Aim of the task —
Each line below should be repeated exactly as it stands.

Exercise data —
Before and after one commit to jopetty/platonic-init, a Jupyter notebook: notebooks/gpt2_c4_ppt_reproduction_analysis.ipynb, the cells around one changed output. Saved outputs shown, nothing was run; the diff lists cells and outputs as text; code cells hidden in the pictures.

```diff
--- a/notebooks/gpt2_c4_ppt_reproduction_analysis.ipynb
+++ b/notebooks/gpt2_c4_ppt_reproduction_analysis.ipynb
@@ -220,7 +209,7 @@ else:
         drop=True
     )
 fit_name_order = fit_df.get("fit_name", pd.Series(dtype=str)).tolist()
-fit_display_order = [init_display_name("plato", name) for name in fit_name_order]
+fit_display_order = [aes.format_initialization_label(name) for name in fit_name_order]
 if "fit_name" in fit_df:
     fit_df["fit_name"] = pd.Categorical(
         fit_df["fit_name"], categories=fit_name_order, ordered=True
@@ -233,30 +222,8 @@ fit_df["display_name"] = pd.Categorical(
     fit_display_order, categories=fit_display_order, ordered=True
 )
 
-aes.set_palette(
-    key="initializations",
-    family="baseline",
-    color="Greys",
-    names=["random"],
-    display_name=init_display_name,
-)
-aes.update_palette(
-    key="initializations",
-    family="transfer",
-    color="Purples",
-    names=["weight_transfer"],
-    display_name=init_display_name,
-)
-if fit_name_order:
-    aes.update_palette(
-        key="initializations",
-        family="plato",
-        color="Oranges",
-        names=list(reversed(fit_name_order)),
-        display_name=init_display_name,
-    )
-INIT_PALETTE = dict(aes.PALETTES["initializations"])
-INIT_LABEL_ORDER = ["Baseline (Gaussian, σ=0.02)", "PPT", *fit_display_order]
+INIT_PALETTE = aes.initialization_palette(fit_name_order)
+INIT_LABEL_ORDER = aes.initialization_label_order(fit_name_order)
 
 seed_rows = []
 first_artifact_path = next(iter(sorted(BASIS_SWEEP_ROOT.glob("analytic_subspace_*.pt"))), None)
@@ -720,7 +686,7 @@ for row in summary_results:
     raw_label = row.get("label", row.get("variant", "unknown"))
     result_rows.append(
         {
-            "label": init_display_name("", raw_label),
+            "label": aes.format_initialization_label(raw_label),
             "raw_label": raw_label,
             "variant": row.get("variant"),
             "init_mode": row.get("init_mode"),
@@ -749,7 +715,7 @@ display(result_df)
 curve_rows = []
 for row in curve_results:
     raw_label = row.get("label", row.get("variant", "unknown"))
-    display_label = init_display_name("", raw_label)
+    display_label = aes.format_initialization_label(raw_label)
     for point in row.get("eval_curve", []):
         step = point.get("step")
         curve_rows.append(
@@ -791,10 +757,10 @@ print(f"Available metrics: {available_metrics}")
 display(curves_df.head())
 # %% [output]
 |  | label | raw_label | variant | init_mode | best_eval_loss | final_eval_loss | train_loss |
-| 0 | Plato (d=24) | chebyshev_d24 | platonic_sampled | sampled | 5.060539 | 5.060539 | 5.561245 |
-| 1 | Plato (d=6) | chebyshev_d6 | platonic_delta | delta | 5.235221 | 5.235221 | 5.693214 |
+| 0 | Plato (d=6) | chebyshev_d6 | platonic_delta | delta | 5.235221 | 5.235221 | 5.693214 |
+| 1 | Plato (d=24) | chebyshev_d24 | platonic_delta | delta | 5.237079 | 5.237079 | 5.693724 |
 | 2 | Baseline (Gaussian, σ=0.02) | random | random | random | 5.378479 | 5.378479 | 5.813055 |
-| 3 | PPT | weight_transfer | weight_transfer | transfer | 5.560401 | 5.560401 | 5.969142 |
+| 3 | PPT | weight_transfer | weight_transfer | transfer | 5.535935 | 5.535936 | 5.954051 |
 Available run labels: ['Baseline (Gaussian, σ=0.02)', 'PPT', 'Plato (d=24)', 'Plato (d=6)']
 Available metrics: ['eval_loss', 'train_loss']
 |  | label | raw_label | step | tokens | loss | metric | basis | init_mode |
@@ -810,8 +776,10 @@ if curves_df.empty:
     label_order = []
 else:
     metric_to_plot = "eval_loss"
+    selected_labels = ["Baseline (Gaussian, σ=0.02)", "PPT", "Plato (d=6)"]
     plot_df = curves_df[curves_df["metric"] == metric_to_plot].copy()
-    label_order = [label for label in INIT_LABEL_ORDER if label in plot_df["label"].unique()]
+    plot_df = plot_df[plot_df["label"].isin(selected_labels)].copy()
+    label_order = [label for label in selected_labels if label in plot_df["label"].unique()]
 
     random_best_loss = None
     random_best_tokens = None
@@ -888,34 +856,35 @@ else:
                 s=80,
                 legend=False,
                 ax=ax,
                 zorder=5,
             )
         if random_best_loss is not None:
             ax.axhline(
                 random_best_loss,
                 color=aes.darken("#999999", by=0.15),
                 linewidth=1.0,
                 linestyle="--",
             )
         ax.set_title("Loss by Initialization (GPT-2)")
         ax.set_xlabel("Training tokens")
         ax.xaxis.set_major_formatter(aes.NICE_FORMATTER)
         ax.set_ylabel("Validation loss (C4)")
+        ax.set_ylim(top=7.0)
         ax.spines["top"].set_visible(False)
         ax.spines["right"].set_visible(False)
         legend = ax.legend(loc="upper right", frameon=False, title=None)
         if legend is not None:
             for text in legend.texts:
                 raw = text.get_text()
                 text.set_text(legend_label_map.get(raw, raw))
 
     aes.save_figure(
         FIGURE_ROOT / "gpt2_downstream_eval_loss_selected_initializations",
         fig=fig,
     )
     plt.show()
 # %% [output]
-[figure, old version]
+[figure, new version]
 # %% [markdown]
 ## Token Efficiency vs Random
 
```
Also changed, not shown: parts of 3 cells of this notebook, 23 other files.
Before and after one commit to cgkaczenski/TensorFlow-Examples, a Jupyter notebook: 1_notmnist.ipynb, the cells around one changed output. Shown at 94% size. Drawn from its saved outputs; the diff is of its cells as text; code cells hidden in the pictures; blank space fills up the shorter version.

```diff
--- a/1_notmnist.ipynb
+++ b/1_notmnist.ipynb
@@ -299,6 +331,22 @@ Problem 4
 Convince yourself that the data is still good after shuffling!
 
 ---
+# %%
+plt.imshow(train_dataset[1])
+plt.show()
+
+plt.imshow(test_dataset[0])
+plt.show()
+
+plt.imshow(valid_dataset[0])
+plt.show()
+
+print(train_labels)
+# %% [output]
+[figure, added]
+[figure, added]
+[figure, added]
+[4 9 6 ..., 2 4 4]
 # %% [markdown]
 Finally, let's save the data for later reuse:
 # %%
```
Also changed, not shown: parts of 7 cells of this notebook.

Answer for this exercise —
Before and after one commit to jopetty/platonic-init, a Jupyter notebook: notebooks/gpt2_c4_ppt_reproduction_analysis.ipynb, the cells around one changed output. Saved outputs shown, nothing was run; the diff lists cells and outputs as text; code cells hidden in the pictures.

```diff
--- a/notebooks/gpt2_c4_ppt_reproduction_analysis.ipynb
+++ b/notebooks/gpt2_c4_ppt_reproduction_analysis.ipynb
@@ -220,7 +209,7 @@ else:
         drop=True
     )
 fit_name_order = fit_df.get("fit_name", pd.Series(dtype=str)).tolist()
-fit_display_order = [init_display_name("plato", name) for name in fit_name_order]
+fit_display_order = [aes.format_initialization_label(name) for name in fit_name_order]
 if "fit_name" in fit_df:
     fit_df["fit_name"] = pd.Categorical(
         fit_df["fit_name"], categories=fit_name_order, ordered=True
@@ -233,30 +222,8 @@ fit_df["display_name"] = pd.Categorical(
     fit_display_order, categories=fit_display_order, ordered=True
 )
 
-aes.set_palette(
-    key="initializations",
-    family="baseline",
-    color="Greys",
-    names=["random"],
-    display_name=init_display_name,
-)
-aes.update_palette(
-    key="initializations",
-    family="transfer",
-    color="Purples",
-    names=["weight_transfer"],
-    display_name=init_display_name,
-)
-if fit_name_order:
-    aes.update_palette(
-        key="initializations",
-        family="plato",
-        color="Oranges",
-        names=list(reversed(fit_name_order)),
-        display_name=init_display_name,
-    )
-INIT_PALETTE = dict(aes.PALETTES["initializations"])
-INIT_LABEL_ORDER = ["Baseline (Gaussian, σ=0.02)", "PPT", *fit_display_order]
+INIT_PALETTE = aes.initialization_palette(fit_name_order)
+INIT_LABEL_ORDER = aes.initialization_label_order(fit_name_order)
 
 seed_rows = []
 first_artifact_path = next(iter(sorted(BASIS_SWEEP_ROOT.glob("analytic_subspace_*.pt"))), None)
@@ -720,7 +686,7 @@ for row in summary_results:
     raw_label = row.get("label", row.get("variant", "unknown"))
     result_rows.append(
         {
-            "label": init_display_name("", raw_label),
+            "label": aes.format_initialization_label(raw_label),
             "raw_label": raw_label,
             "variant": row.get("variant"),
             "init_mode": row.get("init_mode"),
@@ -749,7 +715,7 @@ display(result_df)
 curve_rows = []
 for row in curve_results:
     raw_label = row.get("label", row.get("variant", "unknown"))
-    display_label = init_display_name("", raw_label)
+    display_label = aes.format_initialization_label(raw_label)
     for point in row.get("eval_curve", []):
         step = point.get("step")
         curve_rows.append(
@@ -791,10 +757,10 @@ print(f"Available metrics: {available_metrics}")
 display(curves_df.head())
 # %% [output]
 |  | label | raw_label | variant | init_mode | best_eval_loss | final_eval_loss | train_loss |
-| 0 | Plato (d=24) | chebyshev_d24 | platonic_sampled | sampled | 5.060539 | 5.060539 | 5.561245 |
-| 1 | Plato (d=6) | chebyshev_d6 | platonic_delta | delta | 5.235221 | 5.235221 | 5.693214 |
+| 0 | Plato (d=6) | chebyshev_d6 | platonic_delta | delta | 5.235221 | 5.235221 | 5.693214 |
+| 1 | Plato (d=24) | chebyshev_d24 | platonic_delta | delta | 5.237079 | 5.237079 | 5.693724 |
 | 2 | Baseline (Gaussian, σ=0.02) | random | random | random | 5.378479 | 5.378479 | 5.813055 |
-| 3 | PPT | weight_transfer | weight_transfer | transfer | 5.560401 | 5.560401 | 5.969142 |
+| 3 | PPT | weight_transfer | weight_transfer | transfer | 5.535935 | 5.535936 | 5.954051 |
 Available run labels: ['Baseline (Gaussian, σ=0.02)', 'PPT', 'Plato (d=24)', 'Plato (d=6)']
 Available metrics: ['eval_loss', 'train_loss']
 |  | label | raw_label | step | tokens | loss | metric | basis | init_mode |
@@ -810,8 +776,10 @@ if curves_df.empty:
     label_order = []
 else:
     metric_to_plot = "eval_loss"
+    selected_labels = ["Baseline (Gaussian, σ=0.02)", "PPT", "Plato (d=6)"]
     plot_df = curves_df[curves_df["metric"] == metric_to_plot].copy()
-    label_order = [label for label in INIT_LABEL_ORDER if label in plot_df["label"].unique()]
+    plot_df = plot_df[plot_df["label"].isin(selected_labels)].copy()
+    label_order = [label for label in selected_labels if label in plot_df["label"].unique()]
 
     random_best_loss = None
     random_best_tokens = None
@@ -888,34 +856,35 @@ else:
                 s=80,
                 legend=False,
                 ax=ax,
                 zorder=5,
             )
         if random_best_loss is not None:
             ax.axhline(
                 random_best_loss,
                 color=aes.darken("#999999", by=0.15),
                 linewidth=1.0,
                 linestyle="--",
             )
         ax.set_title("Loss by Initialization (GPT-2)")
         ax.set_xlabel("Training tokens")
         ax.xaxis.set_major_formatter(aes.NICE_FORMATTER)
         ax.set_ylabel("Validation loss (C4)")
+        ax.set_ylim(top=7.0)
         ax.spines["top"].set_visible(False)
         ax.spines["right"].set_visible(False)
         legend = ax.legend(loc="upper right", frameon=False, title=None)
         if legend is not None:
             for text in legend.texts:
                 raw = text.get_text()
                 text.set_text(legend_label_map.get(raw, raw))
 
     aes.save_figure(
         FIGURE_ROOT / "gpt2_downstream_eval_loss_selected_initializations",
         fig=fig,
     )
     plt.show()
 # %% [output]
-[figure, old version]
+[figure, new version]
 # %% [markdown]
 ## Token Efficiency vs Random
 
```
Also changed, not shown: parts of 3 cells of this notebook, 23 other files.
Before and after one commit to cgkaczenski/TensorFlow-Examples, a Jupyter notebook: 1_notmnist.ipynb, the cells around one changed output. Shown at 94% size. Drawn from its saved outputs; the diff is of its cells as text; code cells hidden in the pictures; blank space fills up the shorter version.

```diff
--- a/1_notmnist.ipynb
+++ b/1_notmnist.ipynb
@@ -299,6 +331,22 @@ Problem 4
 Convince yourself that the data is still good after shuffling!
 
 ---
+# %%
+plt.imshow(train_dataset[1])
+plt.show()
+
+plt.imshow(test_dataset[0])
+plt.show()
+
+plt.imshow(valid_dataset[0])
+plt.show()
+
+print(train_labels)
+# %% [output]
+[figure, added]
+[figure, added]
+[figure, added]
+[4 9 6 ..., 2 4 4]
 # %% [markdown]
 Finally, let's save the data for later reuse:
 # %%
```
Also changed, not shown: parts of 7 cells of this notebook.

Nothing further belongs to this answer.